In most years, retirees have an almost 90% chance of being able to sustain their retirement income over a 30-year retirement if they limit their initial withdrawal to 4% of their investment portfolios, increasing the withdrawal 3% each year to offset inflation, T. Rowe Price found. But poor market performance in the first five years of retirement can reduce that strategy’s chances of success from nearly 90% to just 43%. In other words, you would be more likely to run out of money.


The best way to cope with a downturn, the company found, is to reduce withdrawal rates 25% until the markets improve.

If the proceeds from your home sale were enough to pay off your current mortgage, your husband could make the argument that reducing your monthly expenses would in turn reduce the amount you’d have to withdraw from your retirement accounts. But in this case, paying down your debt won’t change your monthly costs.

What you really should do, however, is take this question to a fee-only financial planner who can review your situation and advise you about your next moves. You can find referrals to fee-only financial planners from the Garrett Planning Network at and the National Assn. of Personal Financial Advisors at

Short sale is no bailout

Dear Liz: It is appalling that the owner of the investment property discussed in your recent column is considering not taking responsibility for the debt that is owed. We shouldn’t be bailing out the people who chose to buy homes without considering that their income could change — and that property values could go down as well as up. Where is the bailout for the people who chose to make their investment in the stock market, on margin, and now have investments worth a lot less? You can choose to sell the stock at the loss, but you still owe what you borrowed.

Answer: You’re suggesting that everyone should have been able to predict today’s financial, real estate and unemployment situations. If that’s the case, your crystal ball is a lot better than anyone’s.

The first wave of foreclosures primarily affected people who never should have been approved for the mortgages they accepted, if sane lending standards were in place. If they should have known better, so too should their lenders. These days, however, many otherwise prudent people are getting caught in financial crunches because of high unemployment and the extraordinarily long duration of joblessness many face (the median duration of unemployment is currently over 20 weeks). And few of these homeowners are getting “bailed out.” Fewer than half a million homeowners have received permanent loan modifications through the government’s Home Affordable Modification Program.

The investor in question is considering trying to arrange a short sale of a rental property, in which the lender would accept the proceeds from the town home as settlement of the greater amount the investor owed. That’s not a bailout — there’s no government assistance involved. It’s a private contract renegotiation between two parties.

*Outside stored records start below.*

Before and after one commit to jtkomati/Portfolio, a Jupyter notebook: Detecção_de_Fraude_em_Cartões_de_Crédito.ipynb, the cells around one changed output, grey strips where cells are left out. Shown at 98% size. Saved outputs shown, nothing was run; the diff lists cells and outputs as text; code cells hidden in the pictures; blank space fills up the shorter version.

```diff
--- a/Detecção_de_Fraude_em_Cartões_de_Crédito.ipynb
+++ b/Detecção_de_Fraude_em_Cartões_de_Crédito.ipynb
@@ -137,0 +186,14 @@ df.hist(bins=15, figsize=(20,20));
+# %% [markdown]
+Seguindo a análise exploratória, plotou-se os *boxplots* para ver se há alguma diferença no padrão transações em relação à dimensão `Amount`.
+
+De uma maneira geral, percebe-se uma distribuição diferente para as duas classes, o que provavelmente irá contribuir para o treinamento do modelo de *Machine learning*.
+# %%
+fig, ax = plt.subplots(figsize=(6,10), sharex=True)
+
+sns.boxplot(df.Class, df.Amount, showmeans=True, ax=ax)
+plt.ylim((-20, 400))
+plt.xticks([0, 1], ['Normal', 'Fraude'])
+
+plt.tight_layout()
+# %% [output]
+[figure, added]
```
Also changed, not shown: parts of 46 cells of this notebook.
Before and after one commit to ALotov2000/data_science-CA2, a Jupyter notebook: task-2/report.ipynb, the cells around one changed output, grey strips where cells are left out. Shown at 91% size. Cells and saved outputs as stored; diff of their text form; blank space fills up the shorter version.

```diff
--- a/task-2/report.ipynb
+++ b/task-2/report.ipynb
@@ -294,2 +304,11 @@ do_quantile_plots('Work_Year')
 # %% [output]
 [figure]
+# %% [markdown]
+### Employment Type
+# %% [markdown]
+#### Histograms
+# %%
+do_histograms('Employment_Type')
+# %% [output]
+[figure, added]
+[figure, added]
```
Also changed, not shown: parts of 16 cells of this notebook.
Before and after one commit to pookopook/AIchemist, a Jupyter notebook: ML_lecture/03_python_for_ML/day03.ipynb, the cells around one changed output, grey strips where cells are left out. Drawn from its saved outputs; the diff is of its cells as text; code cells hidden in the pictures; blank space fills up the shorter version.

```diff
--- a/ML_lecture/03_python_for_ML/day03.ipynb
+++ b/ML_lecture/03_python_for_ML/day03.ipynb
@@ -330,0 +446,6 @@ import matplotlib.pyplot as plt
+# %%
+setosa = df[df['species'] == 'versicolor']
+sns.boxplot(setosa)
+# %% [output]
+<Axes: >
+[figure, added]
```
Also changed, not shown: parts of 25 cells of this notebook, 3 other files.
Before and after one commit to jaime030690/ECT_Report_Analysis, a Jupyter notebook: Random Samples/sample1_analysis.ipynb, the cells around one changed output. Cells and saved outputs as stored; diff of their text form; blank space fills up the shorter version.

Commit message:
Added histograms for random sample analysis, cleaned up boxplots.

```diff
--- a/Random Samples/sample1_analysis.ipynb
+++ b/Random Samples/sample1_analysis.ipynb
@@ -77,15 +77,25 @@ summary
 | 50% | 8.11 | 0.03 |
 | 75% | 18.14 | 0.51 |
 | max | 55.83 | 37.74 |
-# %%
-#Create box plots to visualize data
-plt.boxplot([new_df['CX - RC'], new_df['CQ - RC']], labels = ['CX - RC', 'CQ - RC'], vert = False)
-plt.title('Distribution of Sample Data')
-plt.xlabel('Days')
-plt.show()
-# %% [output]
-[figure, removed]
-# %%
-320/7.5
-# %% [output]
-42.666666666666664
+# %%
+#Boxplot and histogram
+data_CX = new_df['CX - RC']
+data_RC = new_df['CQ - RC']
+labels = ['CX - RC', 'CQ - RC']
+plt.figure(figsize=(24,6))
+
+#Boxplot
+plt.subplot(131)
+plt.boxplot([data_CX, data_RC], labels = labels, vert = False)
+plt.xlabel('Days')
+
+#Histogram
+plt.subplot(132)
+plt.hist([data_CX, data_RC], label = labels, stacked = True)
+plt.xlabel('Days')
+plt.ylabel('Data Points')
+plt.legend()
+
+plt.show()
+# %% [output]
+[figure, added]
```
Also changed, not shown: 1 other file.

As for buying stocks on margin, remember that the investments in your brokerage account are collateral for any loan you get from a brokerage. If your account plunges in value, brokerages can and will sell equities in your account. “Bailouts” for investors buying on margin typically aren’t needed, because the brokerage usually makes sure it gets paid.

Liz Pulliam Weston is the author of the upcoming book “The 10 Commandments of Money: Survive and Thrive in the New Economy.” Questions for possible inclusion in her column may be sent to 3940 Laurel Canyon., No. 238, Studio City, CA 91604, or via the “Contact Liz” form at Distributed by No More Red Inc.